[[ DATA LISTING open ]]

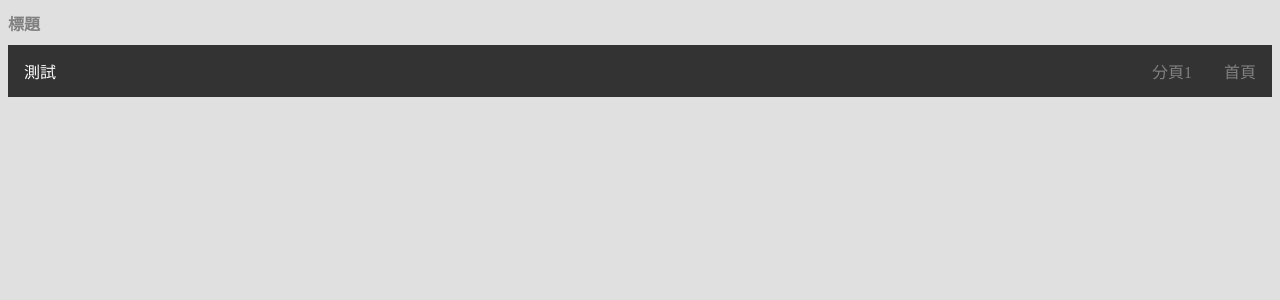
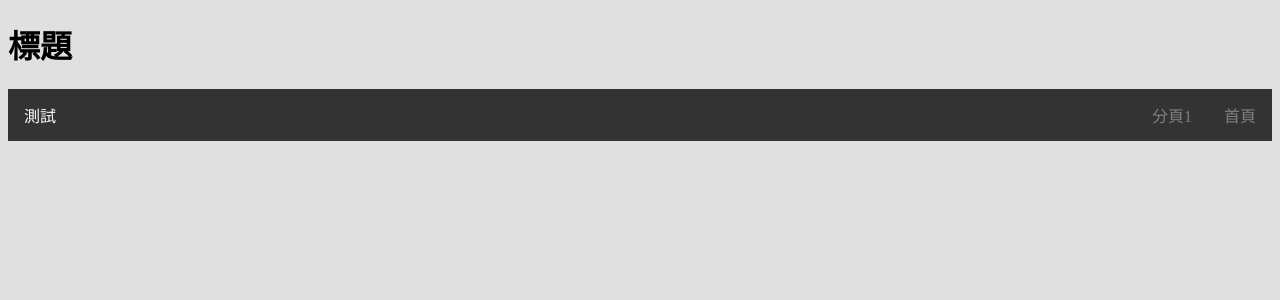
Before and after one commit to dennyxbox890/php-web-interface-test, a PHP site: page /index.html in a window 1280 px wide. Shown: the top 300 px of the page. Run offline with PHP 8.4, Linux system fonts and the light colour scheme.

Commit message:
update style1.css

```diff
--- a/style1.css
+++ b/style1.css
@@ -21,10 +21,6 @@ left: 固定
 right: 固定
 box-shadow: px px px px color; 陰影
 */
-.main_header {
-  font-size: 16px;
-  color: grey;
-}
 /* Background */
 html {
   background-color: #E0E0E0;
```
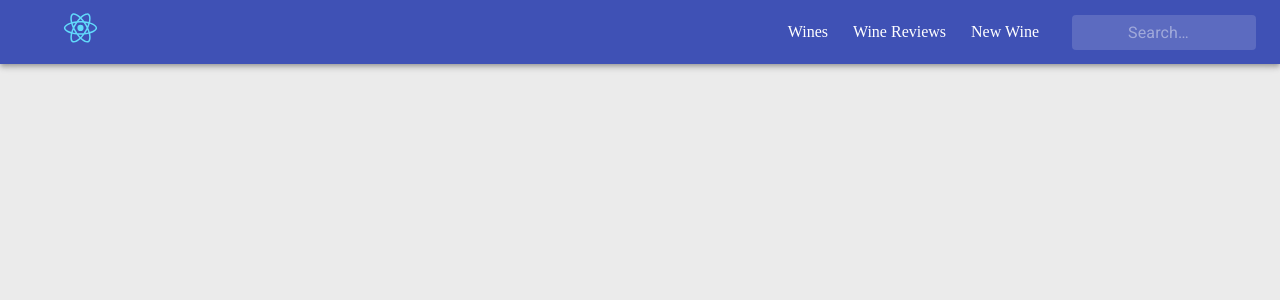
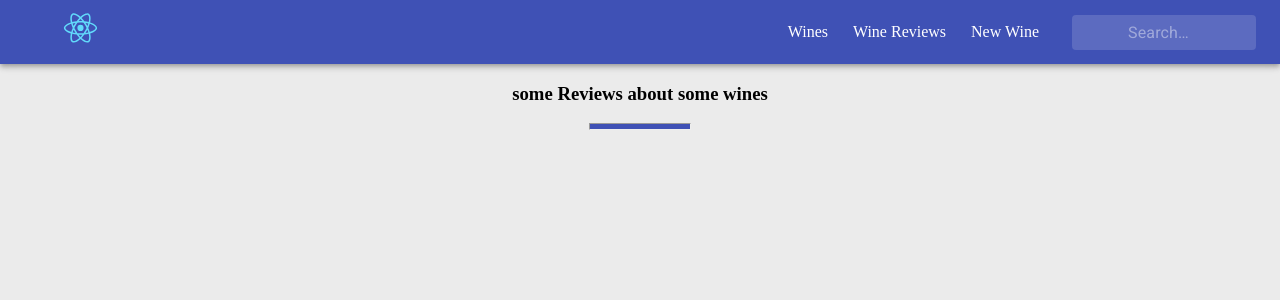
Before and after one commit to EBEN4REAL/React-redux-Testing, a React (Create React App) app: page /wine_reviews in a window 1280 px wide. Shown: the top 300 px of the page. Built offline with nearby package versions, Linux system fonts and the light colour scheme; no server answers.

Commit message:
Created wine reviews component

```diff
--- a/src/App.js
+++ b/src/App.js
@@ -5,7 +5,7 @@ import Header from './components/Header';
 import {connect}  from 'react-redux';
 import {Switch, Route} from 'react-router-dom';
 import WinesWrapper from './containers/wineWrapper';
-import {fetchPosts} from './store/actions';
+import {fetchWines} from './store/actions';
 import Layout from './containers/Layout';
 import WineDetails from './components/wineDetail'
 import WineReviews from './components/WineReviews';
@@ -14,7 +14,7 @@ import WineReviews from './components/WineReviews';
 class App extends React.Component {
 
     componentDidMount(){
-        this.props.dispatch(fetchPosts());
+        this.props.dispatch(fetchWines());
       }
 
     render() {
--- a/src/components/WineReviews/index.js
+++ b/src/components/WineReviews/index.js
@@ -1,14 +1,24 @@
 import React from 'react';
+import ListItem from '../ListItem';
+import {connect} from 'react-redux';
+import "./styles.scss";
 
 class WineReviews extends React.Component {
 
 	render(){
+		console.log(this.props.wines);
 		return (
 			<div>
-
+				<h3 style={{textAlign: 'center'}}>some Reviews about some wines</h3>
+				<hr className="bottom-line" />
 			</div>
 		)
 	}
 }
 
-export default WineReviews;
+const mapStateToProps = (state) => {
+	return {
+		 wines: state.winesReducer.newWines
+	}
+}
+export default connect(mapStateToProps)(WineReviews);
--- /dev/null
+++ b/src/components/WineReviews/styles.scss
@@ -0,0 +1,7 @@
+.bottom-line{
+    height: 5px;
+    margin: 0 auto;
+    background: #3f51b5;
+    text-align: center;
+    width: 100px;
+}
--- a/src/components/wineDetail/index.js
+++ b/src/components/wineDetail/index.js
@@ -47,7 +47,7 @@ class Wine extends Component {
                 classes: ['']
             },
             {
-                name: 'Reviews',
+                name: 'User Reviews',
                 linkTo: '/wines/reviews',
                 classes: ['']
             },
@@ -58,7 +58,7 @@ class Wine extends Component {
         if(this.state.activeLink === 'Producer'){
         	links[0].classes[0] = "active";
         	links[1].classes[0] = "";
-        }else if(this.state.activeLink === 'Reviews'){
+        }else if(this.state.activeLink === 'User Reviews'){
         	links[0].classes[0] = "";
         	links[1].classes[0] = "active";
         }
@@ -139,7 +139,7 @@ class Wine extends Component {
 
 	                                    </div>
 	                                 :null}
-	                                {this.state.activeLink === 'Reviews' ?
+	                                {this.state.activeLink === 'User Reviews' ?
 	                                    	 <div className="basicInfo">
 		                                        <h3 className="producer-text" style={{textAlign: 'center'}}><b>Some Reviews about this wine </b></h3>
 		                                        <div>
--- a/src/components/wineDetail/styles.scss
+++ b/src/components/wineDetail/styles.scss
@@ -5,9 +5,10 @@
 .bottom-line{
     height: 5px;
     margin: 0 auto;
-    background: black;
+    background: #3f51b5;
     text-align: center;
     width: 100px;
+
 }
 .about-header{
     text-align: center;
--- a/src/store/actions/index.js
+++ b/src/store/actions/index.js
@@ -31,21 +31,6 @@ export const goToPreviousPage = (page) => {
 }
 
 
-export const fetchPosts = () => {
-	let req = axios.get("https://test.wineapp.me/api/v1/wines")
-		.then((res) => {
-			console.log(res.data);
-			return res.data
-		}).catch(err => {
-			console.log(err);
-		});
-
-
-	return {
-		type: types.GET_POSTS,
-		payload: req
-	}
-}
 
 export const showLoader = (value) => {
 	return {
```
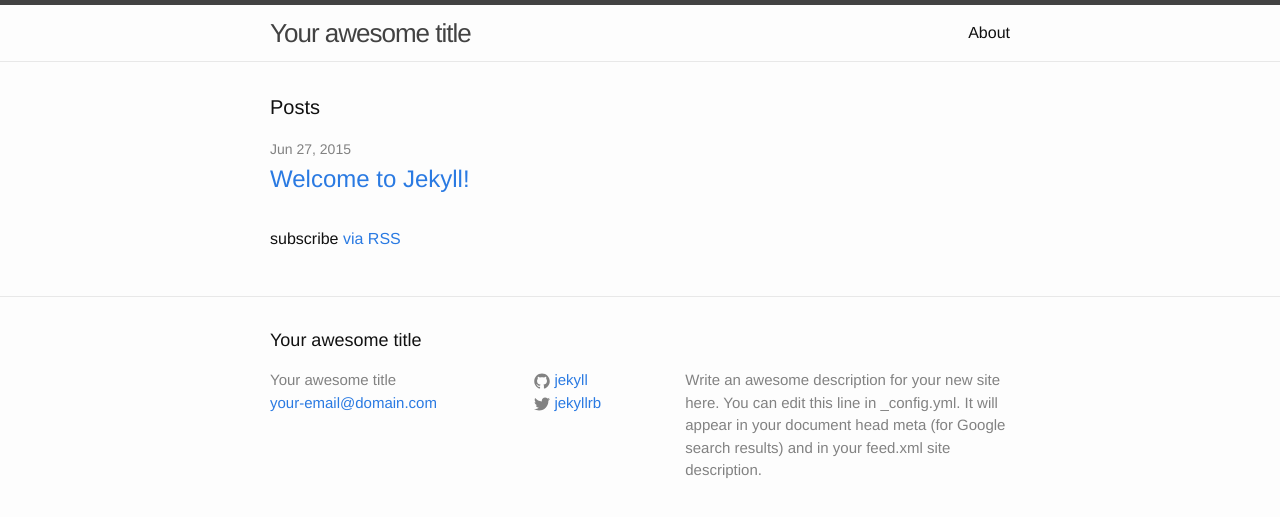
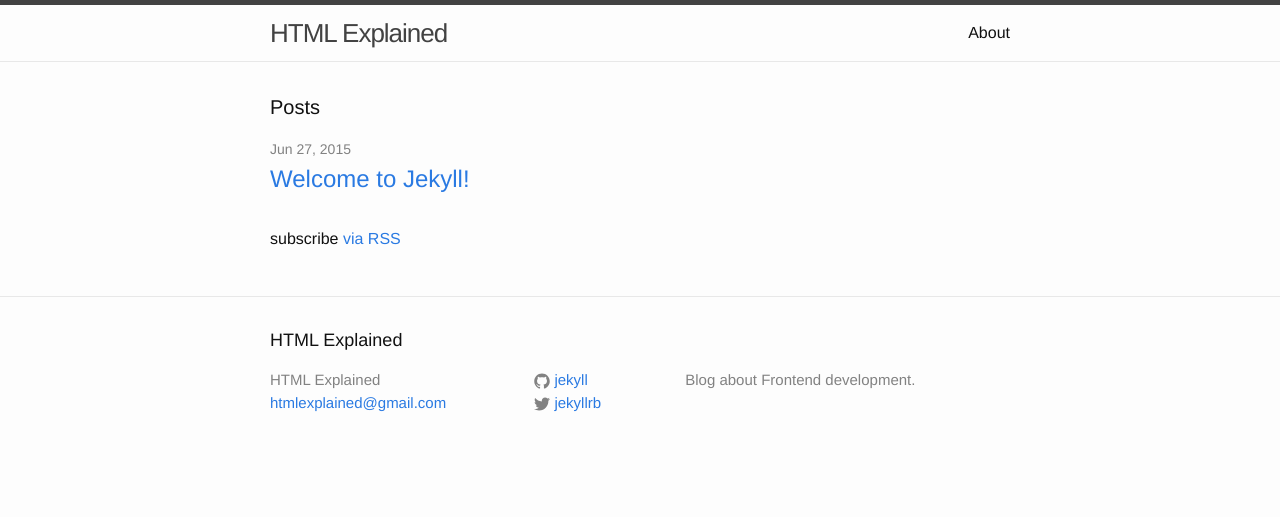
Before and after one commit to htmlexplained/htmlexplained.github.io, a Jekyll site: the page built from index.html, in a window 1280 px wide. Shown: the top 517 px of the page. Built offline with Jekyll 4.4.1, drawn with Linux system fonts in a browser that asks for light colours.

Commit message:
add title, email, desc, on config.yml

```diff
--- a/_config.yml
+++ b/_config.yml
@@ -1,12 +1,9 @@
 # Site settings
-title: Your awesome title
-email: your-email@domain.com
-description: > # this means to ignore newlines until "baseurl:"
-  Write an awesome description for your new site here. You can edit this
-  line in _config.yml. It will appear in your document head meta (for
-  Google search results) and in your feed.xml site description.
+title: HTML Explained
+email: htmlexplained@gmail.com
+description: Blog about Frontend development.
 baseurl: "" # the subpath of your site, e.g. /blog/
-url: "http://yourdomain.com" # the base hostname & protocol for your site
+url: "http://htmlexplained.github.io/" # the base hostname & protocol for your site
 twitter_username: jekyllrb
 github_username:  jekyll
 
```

[[ DATA LISTING closed ]]

* **TASK TO COMPLETE**
Reproduce every line in the data that has the word "classes" in it.

* **SOLUTION FOR THIS EXERCISE**
                 classes: ['']
                 classes: ['']
         	links[0].classes[0] = "active";
         	links[1].classes[0] = "";
         	links[0].classes[0] = "";
         	links[1].classes[0] = "active";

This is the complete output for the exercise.